### Task instructions
All pictures are to be dropped, and the remaining data set down exactly.

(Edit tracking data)
++++++++++++++++++++

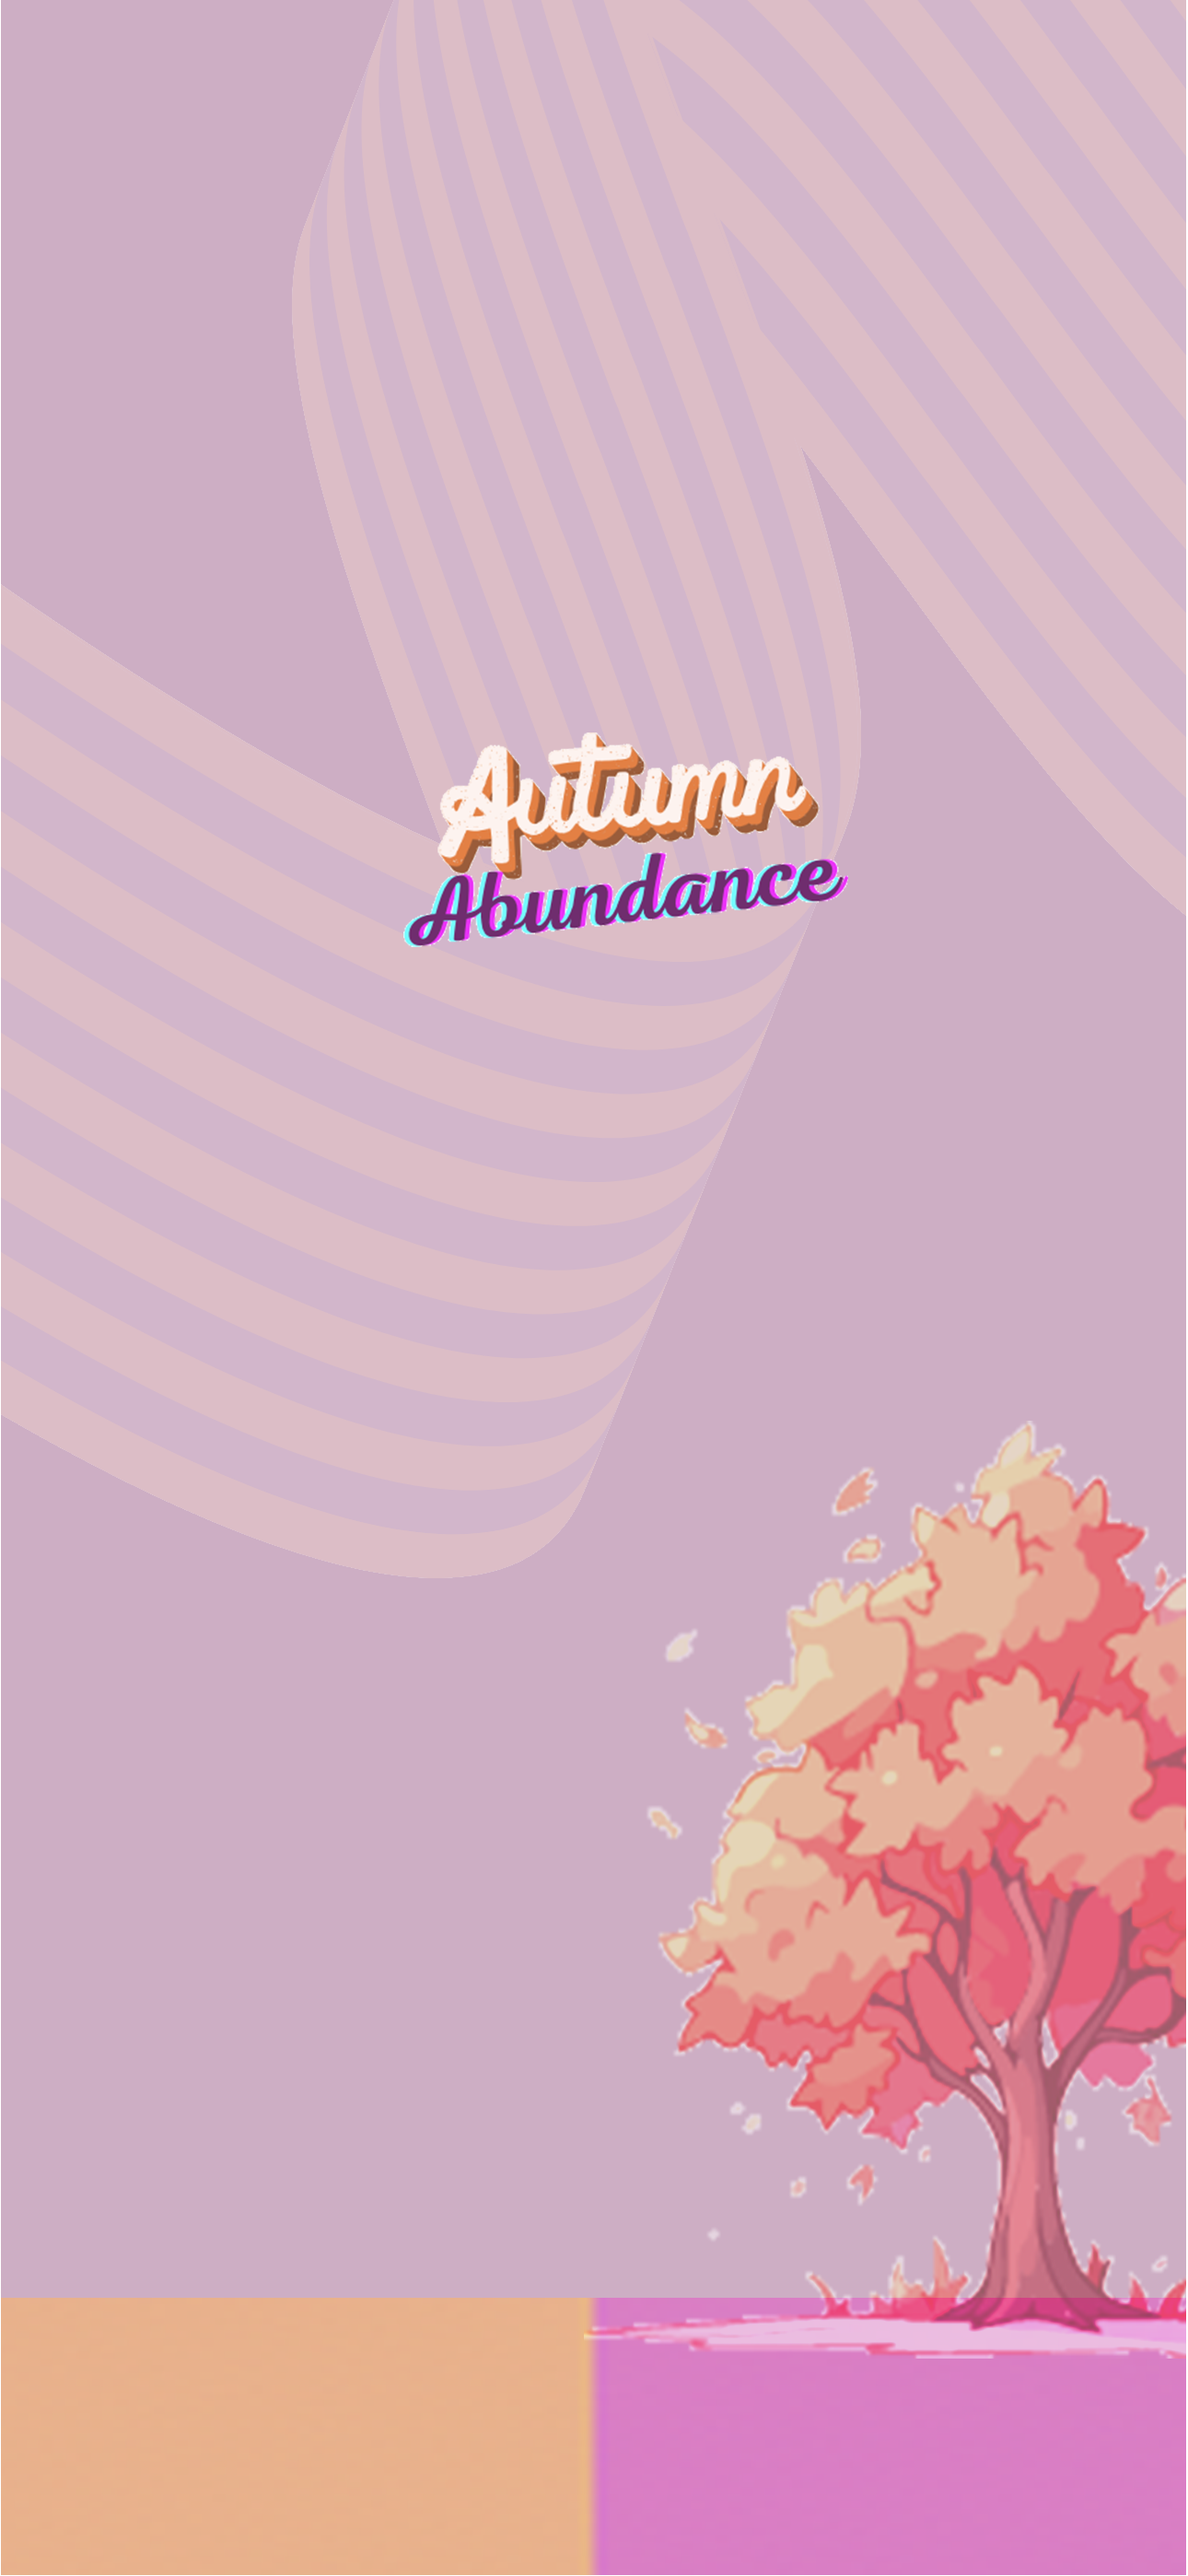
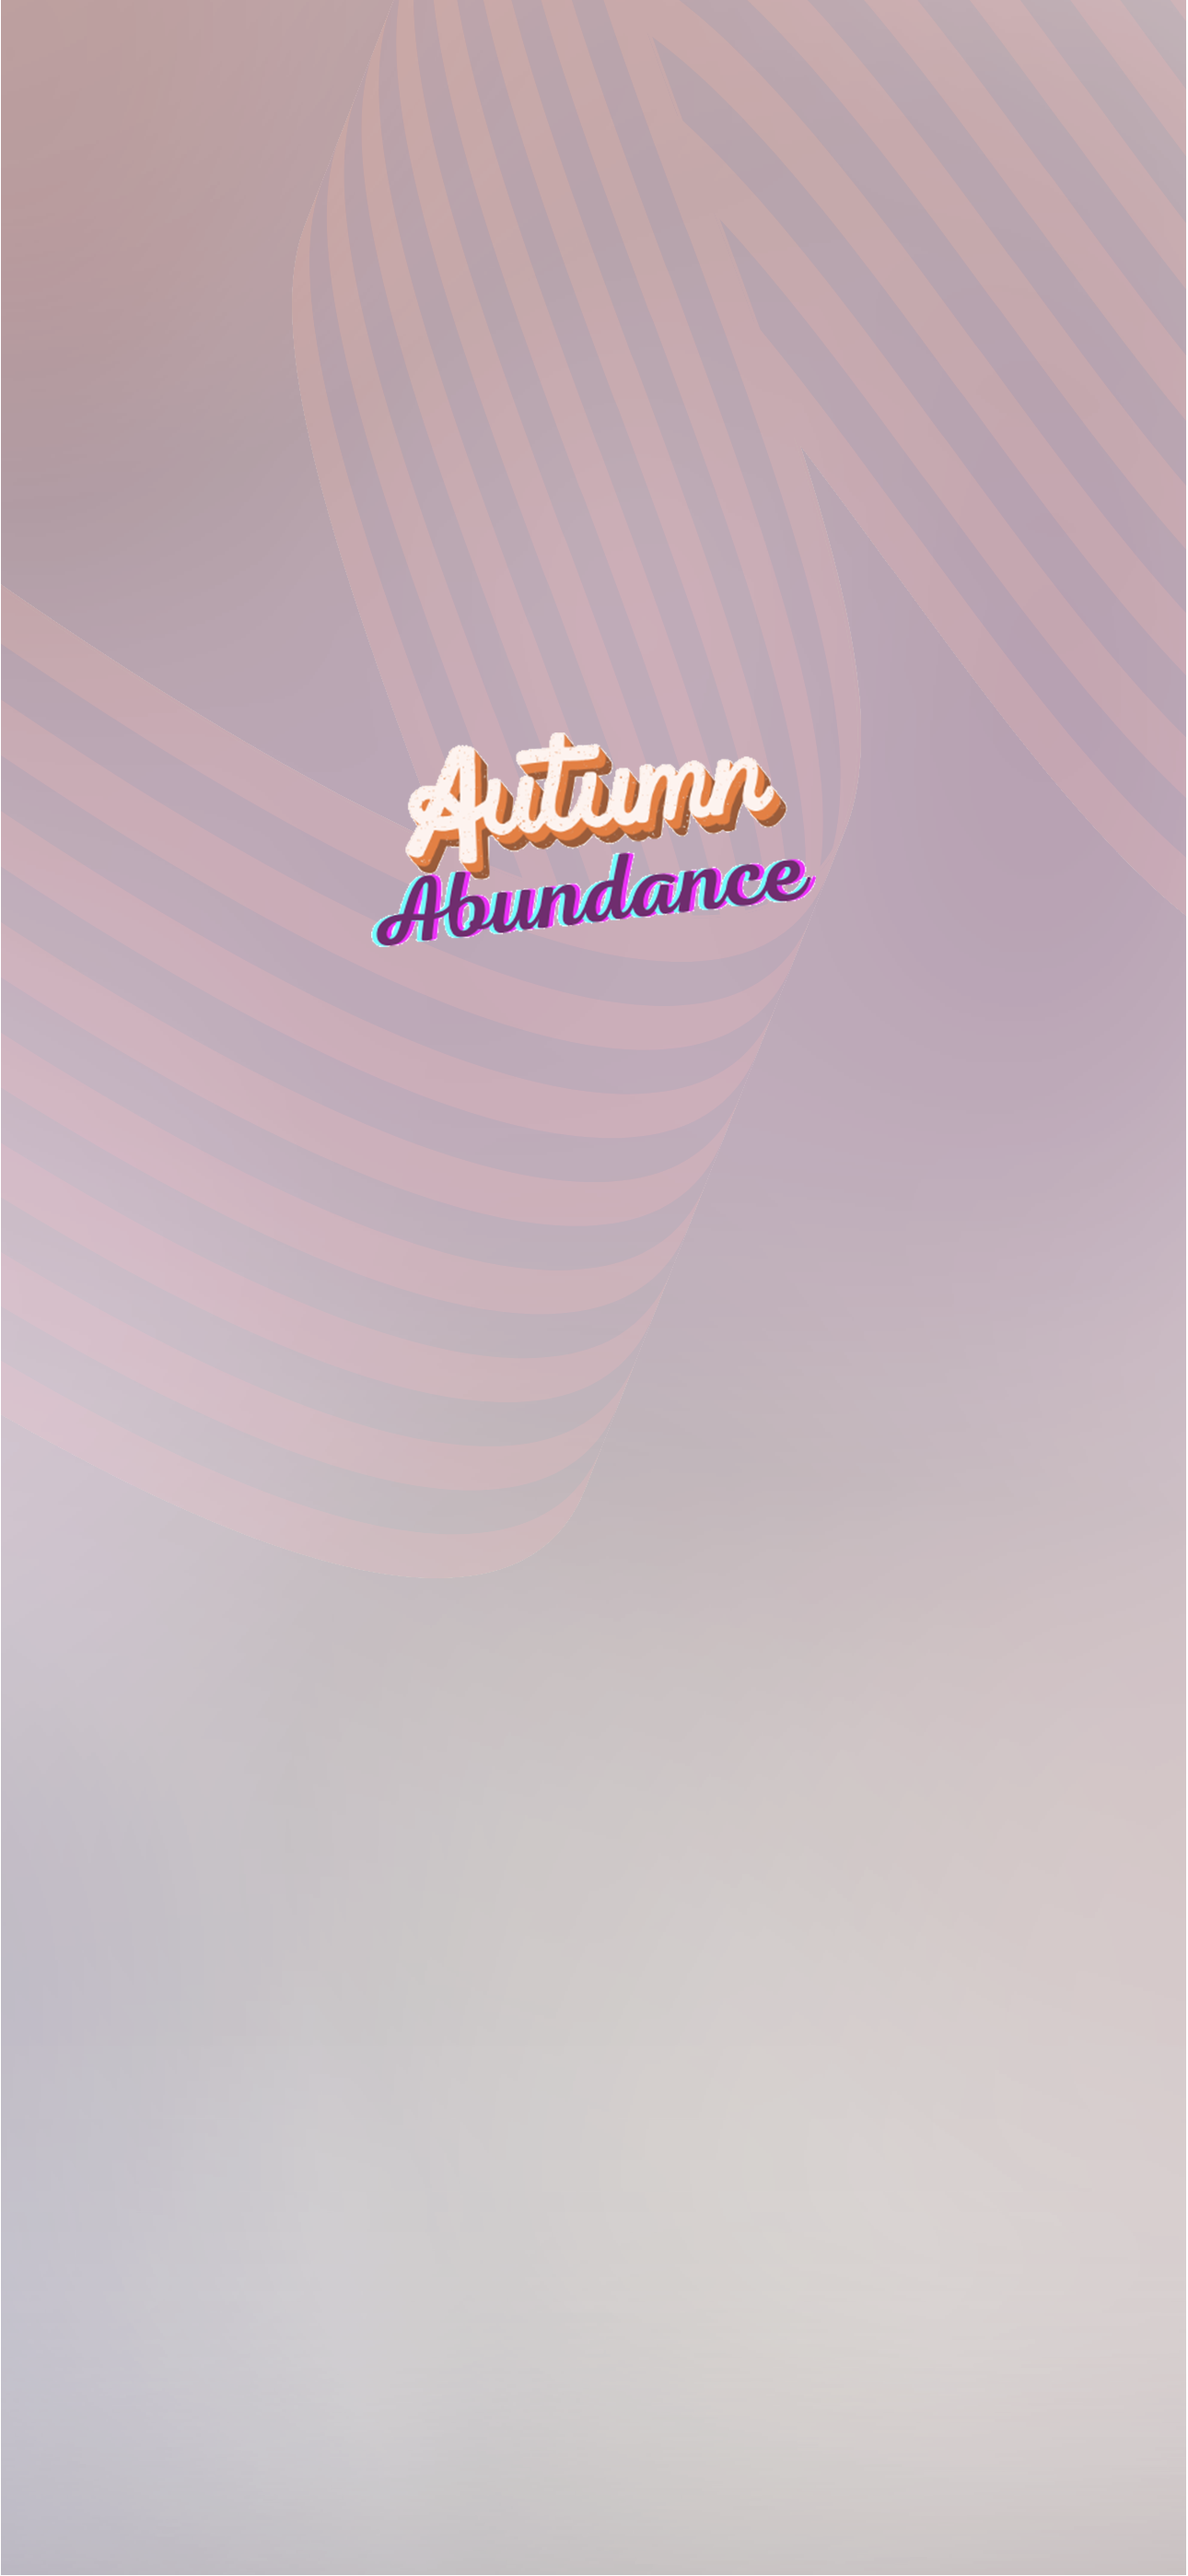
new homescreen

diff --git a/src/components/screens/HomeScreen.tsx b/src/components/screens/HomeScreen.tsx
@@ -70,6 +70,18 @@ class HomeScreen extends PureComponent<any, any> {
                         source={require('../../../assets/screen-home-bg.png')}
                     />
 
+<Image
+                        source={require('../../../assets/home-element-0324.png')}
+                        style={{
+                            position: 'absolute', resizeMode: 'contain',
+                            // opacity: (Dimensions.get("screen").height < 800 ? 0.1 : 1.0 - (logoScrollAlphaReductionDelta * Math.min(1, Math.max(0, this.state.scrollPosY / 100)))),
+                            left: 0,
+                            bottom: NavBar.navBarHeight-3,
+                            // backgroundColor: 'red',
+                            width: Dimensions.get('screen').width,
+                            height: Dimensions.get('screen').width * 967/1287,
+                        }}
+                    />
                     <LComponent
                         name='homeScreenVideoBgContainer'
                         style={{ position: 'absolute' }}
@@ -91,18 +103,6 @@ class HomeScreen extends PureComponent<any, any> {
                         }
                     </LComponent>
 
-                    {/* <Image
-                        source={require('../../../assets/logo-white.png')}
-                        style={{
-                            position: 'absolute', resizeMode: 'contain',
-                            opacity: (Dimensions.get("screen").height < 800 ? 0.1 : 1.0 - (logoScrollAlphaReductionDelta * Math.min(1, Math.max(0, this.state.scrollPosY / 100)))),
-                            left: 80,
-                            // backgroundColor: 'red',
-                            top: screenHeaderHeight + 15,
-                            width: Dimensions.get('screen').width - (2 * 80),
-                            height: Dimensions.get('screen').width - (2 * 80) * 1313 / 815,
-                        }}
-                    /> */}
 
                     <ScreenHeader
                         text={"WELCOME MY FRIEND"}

++++++++++++++++++++

### Written response
new homescreen

diff --git a/src/components/screens/HomeScreen.tsx b/src/components/screens/HomeScreen.tsx
@@ -70,6 +70,18 @@ class HomeScreen extends PureComponent<any, any> {
                         source={require('../../../assets/screen-home-bg.png')}
                     />
 
+<Image
+                        source={require('../../../assets/home-element-0324.png')}
+                        style={{
+                            position: 'absolute', resizeMode: 'contain',
+                            // opacity: (Dimensions.get("screen").height < 800 ? 0.1 : 1.0 - (logoScrollAlphaReductionDelta * Math.min(1, Math.max(0, this.state.scrollPosY / 100)))),
+                            left: 0,
+                            bottom: NavBar.navBarHeight-3,
+                            // backgroundColor: 'red',
+                            width: Dimensions.get('screen').width,
+                            height: Dimensions.get('screen').width * 967/1287,
+                        }}
+                    />
                     <LComponent
                         name='homeScreenVideoBgContainer'
                         style={{ position: 'absolute' }}
@@ -91,18 +103,6 @@ class HomeScreen extends PureComponent<any, any> {
                         }
                     </LComponent>
 
-                    {/* <Image
-                        source={require('../../../assets/logo-white.png')}
-                        style={{
-                            position: 'absolute', resizeMode: 'contain',
-                            opacity: (Dimensions.get("screen").height < 800 ? 0.1 : 1.0 - (logoScrollAlphaReductionDelta * Math.min(1, Math.max(0, this.state.scrollPosY / 100)))),
-                            left: 80,
-                            // backgroundColor: 'red',
-                            top: screenHeaderHeight + 15,
-                            width: Dimensions.get('screen').width - (2 * 80),
-                            height: Dimensions.get('screen').width - (2 * 80) * 1313 / 815,
-                        }}
-                    /> */}
 
                     <ScreenHeader
                         text={"WELCOME MY FRIEND"}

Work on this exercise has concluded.